Posted at 9:01 AM, Mar 18, 2020
and last updated 2020-03-18 09:19:06-04

INDIANAPOLIS — Coronavirus has been especially problematic for those who are older or have health issues. Still, there's another segment of the population that doctors are classifying in that same at-risk category — pregnant women.

Dr. Chemen Neal, an IU Health OB/GYN, wants to relieve some of the anxiety mothers-to-be and their families may be feeling during this stressful time, by letting them know, doctors are doing everything they can to keep mother and their babies safe.

"We're relying on our experiences with other respiratory illnesses like influenza and SARS," Dr. Neal said, of how she and others are taking care of pregnant women.

With such little data out there about COVID-19 and how it interacts with pregnant women, that's really all they can do at this point.

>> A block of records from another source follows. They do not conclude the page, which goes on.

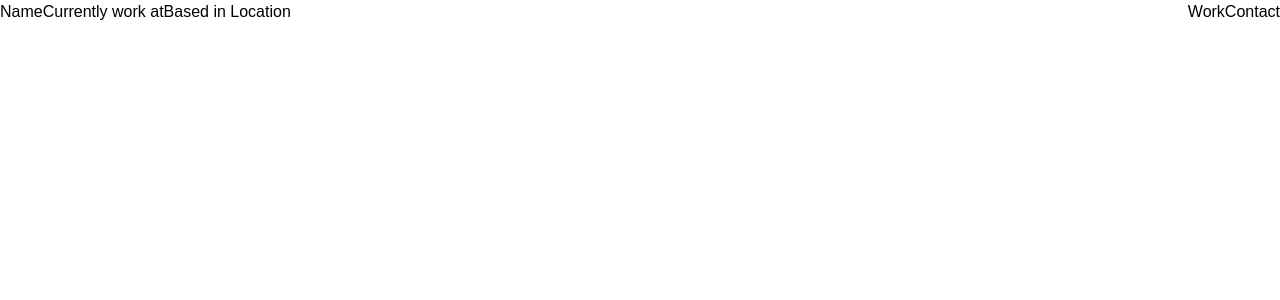
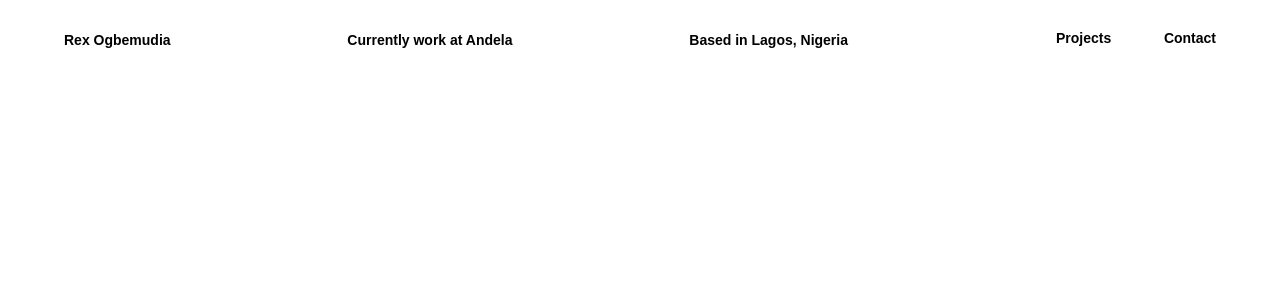
Before and after one commit to codrex/portfolio, a React (Create React App) app: page / in a window 1280 px wide. Shown: the top 300 px of the page. Built offline with nearby package versions, Linux system fonts and the light colour scheme.

Commit message:
crate nav

```diff
--- a/src/component/nav.tsx
+++ b/src/component/nav.tsx
@@ -1,17 +1,24 @@
 import React from "react";
 
-export function Nav() {
+interface NavProps {
+  name: string;
+  workAt: string;
+  location: string;
+}
+
+export function Nav(props: NavProps) {
+  const {name, workAt, location} = props
   return (
-    <header className="flex justify-between">
-      <ul className="flex justify-between list-none">
-        <li>Name</li>
-        <li>Currently work at</li>
-        <li>Based in Location</li>
+    <header className="flex justify-between gap-x-52 h-20 items-center">
+      <ul className="flex justify-between list-none text-sm flex-1 font-semibold tracking-normal">
+        <li>{name}</li>
+        <li>Currently work at {workAt}</li>
+        <li>Based in {location}</li>
       </ul>
-      <nav>
-        <ul className="flex justify-between list-none">
-          <li>Work</li>
-          <li>Contact</li>
+      <nav className="h-full flex justify-between items-center">
+        <ul className="flex justify-between list-none text-sm	flex-1 font-semibold w-40 ">
+          <li className="cursor-pointer ease-in-out border-b-4 hover:border-black border-transparent">Projects</li>
+          <li className="cursor-pointer border-b-4 hover:border-black border-transparent ">Contact</li>
         </ul>
       </nav>
     </header>
--- a/src/pages/landing.tsx
+++ b/src/pages/landing.tsx
@@ -1,9 +1,17 @@
 import { Nav } from "../component/nav";
+
+const content = {
+  profile: {
+    name: "Rex Ogbemudia",
+    workAt: "Andela",
+    location: "Lagos, Nigeria"
+  }
+}
 
 export function Landing() {
   return (
-    <div>
-      <Nav />
+    <div className="px-16">
+      <Nav {...content.profile}/>
     </div>
   );
 }
```
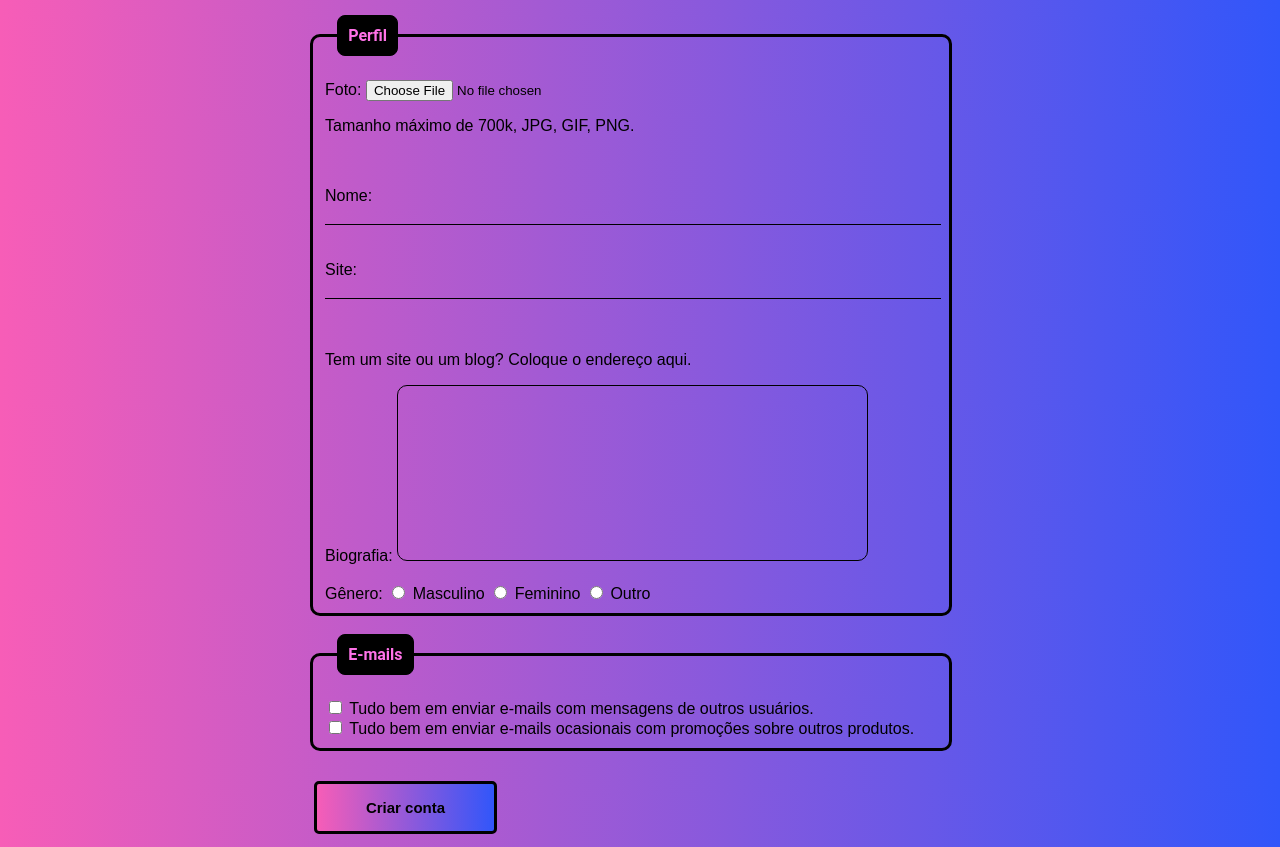
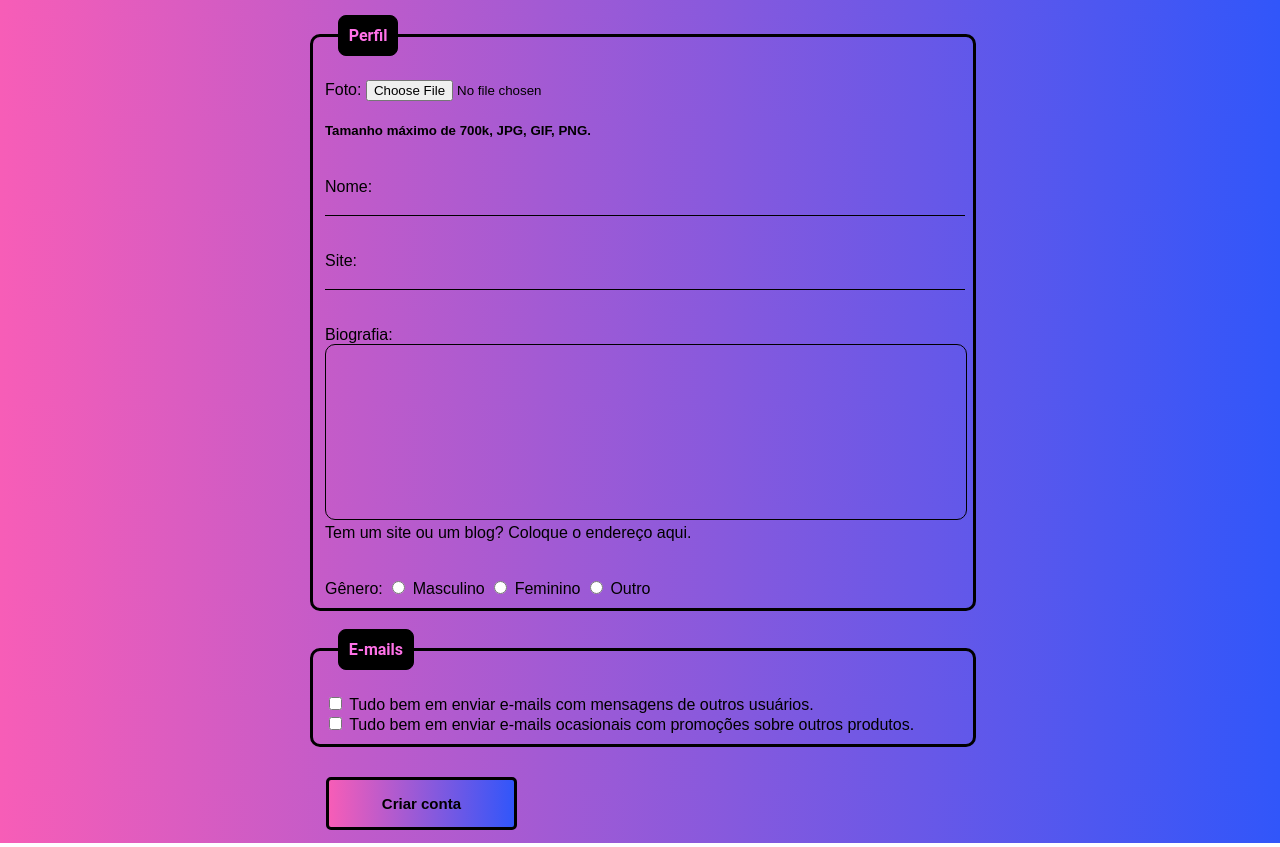
Before and after one commit to kamilarochapimentel/DSWI, a plain HTML site: page exercicio2/conta.html in a window 1280 px wide. Shown: the part 952-1799 px from the top of the page. Drawn offline with Linux system fonts and the light colour scheme.

Commit message:
adicionar pasta projeto

```diff
--- a/exercicio2/conta.html
+++ b/exercicio2/conta.html
@@ -4,6 +4,7 @@
     <head>
         <meta charset="UTF-8">
         <meta name="viewport" content="width=device-width, initial-scale=1.0">
+        <link rel="icon" href="imagem/letra_K.png" type="image/png">
         <title>Criar conta</title>
         <link rel="stylesheet" href="style.css">
     </head>
@@ -101,8 +102,8 @@
                             <div class="input_box">
                             <label for="foto">Foto:</label>
                             <input type="file" name="arquivo" id="arquivo">
-                            <p>Tamanho máximo de 700k, JPG, GIF, PNG.</p>
-                           </div> <br><br>
+                            <h5>Tamanho máximo de 700k, JPG, GIF, PNG.</h5>
+                           </div> <br>
                            <div class="input_box">
                             <label for="nome" class="nome_label">Nome:</label>
                             <input type="text" name="nome" id="nome" class= "input_user">
@@ -111,11 +112,13 @@
                             <label for="site" class="nome_label">Site:</label>
                             <input type="text" name="site" id="site" class= "input_user">
                             </div> <br><br>
-                            <div class="input_box">
-                        <p>Tem um site ou um blog? Coloque o endereço aqui.</p>
-                            <label for="mensagem">Biografia:</label>
+                            <div class="input_box" id="caixa_bio">
+                            <label for="mensagem">Biografia:</label><br>
                             <textarea id= "mensagem" name="mensagem" rows="10" cols="50">
-                            </textarea> </div> <br> <div>
+                            </textarea>
+                            <label>Tem um site ou um blog? Coloque o endereço aqui.</label></div>
+                            <br><br>
+                            <div>
                             <label for="genero">Gênero:</label>
                             <input type="radio" name="genero" id="genero">
                             <label for="genero">Masculino</label>
--- a/exercicio2/style.css
+++ b/exercicio2/style.css
@@ -1,3 +1,8 @@
+:root{
+    --color_white: #fff;
+    --color_dark: #000000;
+}
+
 body{
 
     font-family: Arial, Helvetica, sans-serif;
@@ -12,10 +17,10 @@ body{
 
 legend{
     font-family: 'Roboto', sans-serif;
-    border: 1px solid black;
+    border: 1px solid var(--color_dark);
     padding: 10px;
     /* text-align: left; */
-    background-color: black;
+    background-color: var(--color_dark);
     border-radius: 8px;
     color: rgb(255, 114, 232);
     margin: 0 2%;
@@ -23,11 +28,11 @@ legend{
 
 .caixa{
     position: absolute;
-    color: black;
+    color: var(--color_dark);
 }
 
 fieldset{
-    border: 3px black solid;
+    border: 3px solid var(--color_dark);
     border-radius: 10px;
     width: 50%;
     margin: 0 302px;
@@ -38,10 +43,10 @@ fieldset{
 .input_user{
     background: none;
     border: none;
-    border-bottom: 1px solid black ;
+    border-bottom: 1px solid var(--color_dark) ;
     /* tira o contorno do box quando esta digitando */
     outline: none;
-    color: black;
+    color:var(--color_dark);
     font-size: 15px;
     width: 100%;
     /* espacamento das letras */
@@ -50,19 +55,19 @@ fieldset{
 
 #estado, textarea{
     resize:none;
-    /* width: 100%; */
     outline: none;
     background: none;
-    border: 1px solid black;
+    border: 1px solid var(--color_dark);
     font-size: 15px;
     font-family: Arial, Helvetica, sans-serif;
     letter-spacing: 2px;
     border-radius: 10px;
 }
+textarea{width: 100%;}
 
 textarea:focus-within{
     border: none;
-    box-shadow: 1px 1px 4px black;
+    box-shadow: 1px 1px 4px var(--color_dark);
 }
 
 button{
@@ -87,9 +92,9 @@ header{
 
 #submit{
     background-image: linear-gradient(to right, rgb(247, 93, 183), rgb(49, 86, 250));
-    border: 3px solid black;
+    border: 3px solid var(--color_dark);
     padding: 15px;
-    color: black;
+    color: var(--color_dark);
     font-size: 15px;
     cursor: pointer;
 
@@ -100,3 +105,8 @@ header{
 #submit:hover{
     background-image: linear-gradient(to right, rgb(165, 61, 122), rgb(32, 59, 179));
 }
+
+
+#caixa_bio{
+    align-items: center;
+}
```
Also changed, not shown: exercicio2/imagem/flores.jpg (deleted), exercicio2/imagem/letra_K.png (added).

"In those respiratory illnesses, pregnant women are at higher risk for being hospitalized and having much more severe symptoms," Dr. Neal said.

It's hard to know how many women, who are pregnant, have COVID-19. However, we do know that at least nine women with the virus delivered babies who didn't have it, according to "The Lancet," a peer-reviewed medical journal.

In the last several days, reports from London have come that a newborn baby tested positive for the virus. But, they're still trying to figure out if the mom gave it to the baby or if they got it during or after delivery.

Dr. Neal says there are a lot of unknowns, and it will be that way for a while.

"The pregnancies that we have experience with now ... were exposed very late in their pregnancy ... we don't know if there will be a difference of exposure early on in the pregnancy versus exposure later in the pregnancy," Dr. Neal said. "And that's something that's going to take a very long time to figure out."

That's why they're classifying pregnant women in the same risk group as those who are elderly.

"We're evaluating if they're stable," Dr. Neal said. "We really have a low threshold for any kind of intervention or hospitalization if they have a lot of significant respiratory symptoms."

The guidance for pregnant women will continue to evolve as we learn more about the COVID-19 virus, so you're encouraged to talk to your doctor and ask any questions you have to keep you and your baby safe.

Dr. Neal also informed us that there is no evidence that breastmilk can pass the coronavirus to babies. But, if you, as a mom, suspect you have COVID-19, another caregiver needs to feed and take care of the child.